● **What is required**
Reproduce the listing that follows in full. Omit its images.

*** Opening Data for analysis ***

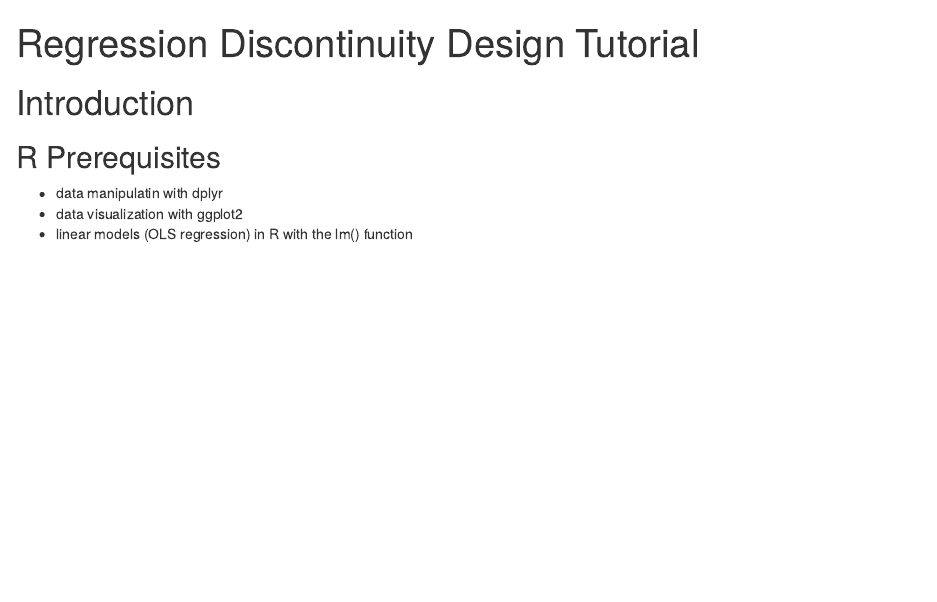
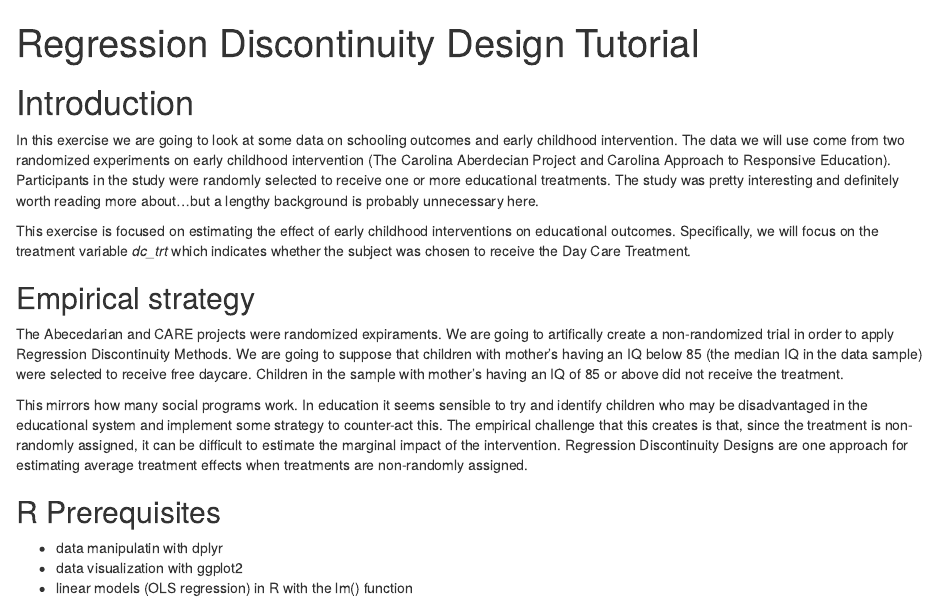
Before and after one commit to aaronmams/treatment-effects, an R Markdown document (RDD-Tutorial.Rmd): the page in a window 1100 px wide, from its top. Rendered offline with R 4.5, knitr and Pandoc, with nearby package versions; some code elsewhere in the file could not run offline.

Commit message:
final edits

```diff
--- a/RDD-Tutorial.Rmd
+++ b/RDD-Tutorial.Rmd
@@ -4,6 +4,16 @@ output: html_notebook
 ---
 
 # Introduction
+
+In this exercise we are going to look at some data on schooling outcomes and early childhood intervention.  The data we will use come from two randomized experiments on early childhood intervention (The Carolina Aberdecian Project and Carolina Approach to Responsive Education).  Participants in the study were randomly selected to receive one or more educational treatments.  The study was pretty interesting and definitely worth reading more about...but a lengthy background is probably unnecessary here.
+
+This exercise is focused on estimating the effect of early childhood interventions on educational outcomes.  Specifically, we will focus on the treatment variable *dc_trt* which indicates whether the subject was chosen to receive the Day Care Treatment.
+
+## Empirical strategy
+
+The Abecedarian and CARE projects were randomized expiraments. We are going to artifically create a non-randomized trial in order to apply Regression Discontinuity Methods.  We are going to suppose that children with mother's having an IQ below 85 (the median IQ in the data sample) were selected to receive free daycare.  Children in the sample with mother's having an IQ of 85 or above did not receive the treatment.
+
+This mirrors how many social programs work.  In education it seems sensible to try and identify children who may be disadvantaged in the educational system and implement some strategy to counter-act this.  The empirical challenge that this creates is that, since the treatment is non-randomly assigned, it can be difficult to estimate the marginal impact of the intervention.  Regression Discontinuity Designs are one approach for estimating average treatment effects when treatments are non-randomly assigned.
 
 ## R Prerequisites
 
```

*** Closing Data for analysis ***

● **Answer section**
Before and after one commit to aaronmams/treatment-effects, an R Markdown document (RDD-Tutorial.Rmd): the page in a window 1100 px wide, from its top. Rendered offline with R 4.5, knitr and Pandoc, with nearby package versions; some code elsewhere in the file could not run offline.

Commit message:
final edits

```diff
--- a/RDD-Tutorial.Rmd
+++ b/RDD-Tutorial.Rmd
@@ -4,6 +4,16 @@ output: html_notebook
 ---
 
 # Introduction
+
+In this exercise we are going to look at some data on schooling outcomes and early childhood intervention.  The data we will use come from two randomized experiments on early childhood intervention (The Carolina Aberdecian Project and Carolina Approach to Responsive Education).  Participants in the study were randomly selected to receive one or more educational treatments.  The study was pretty interesting and definitely worth reading more about...but a lengthy background is probably unnecessary here.
+
+This exercise is focused on estimating the effect of early childhood interventions on educational outcomes.  Specifically, we will focus on the treatment variable *dc_trt* which indicates whether the subject was chosen to receive the Day Care Treatment.
+
+## Empirical strategy
+
+The Abecedarian and CARE projects were randomized expiraments. We are going to artifically create a non-randomized trial in order to apply Regression Discontinuity Methods.  We are going to suppose that children with mother's having an IQ below 85 (the median IQ in the data sample) were selected to receive free daycare.  Children in the sample with mother's having an IQ of 85 or above did not receive the treatment.
+
+This mirrors how many social programs work.  In education it seems sensible to try and identify children who may be disadvantaged in the educational system and implement some strategy to counter-act this.  The empirical challenge that this creates is that, since the treatment is non-randomly assigned, it can be difficult to estimate the marginal impact of the intervention.  Regression Discontinuity Designs are one approach for estimating average treatment effects when treatments are non-randomly assigned.
 
 ## R Prerequisites
 
```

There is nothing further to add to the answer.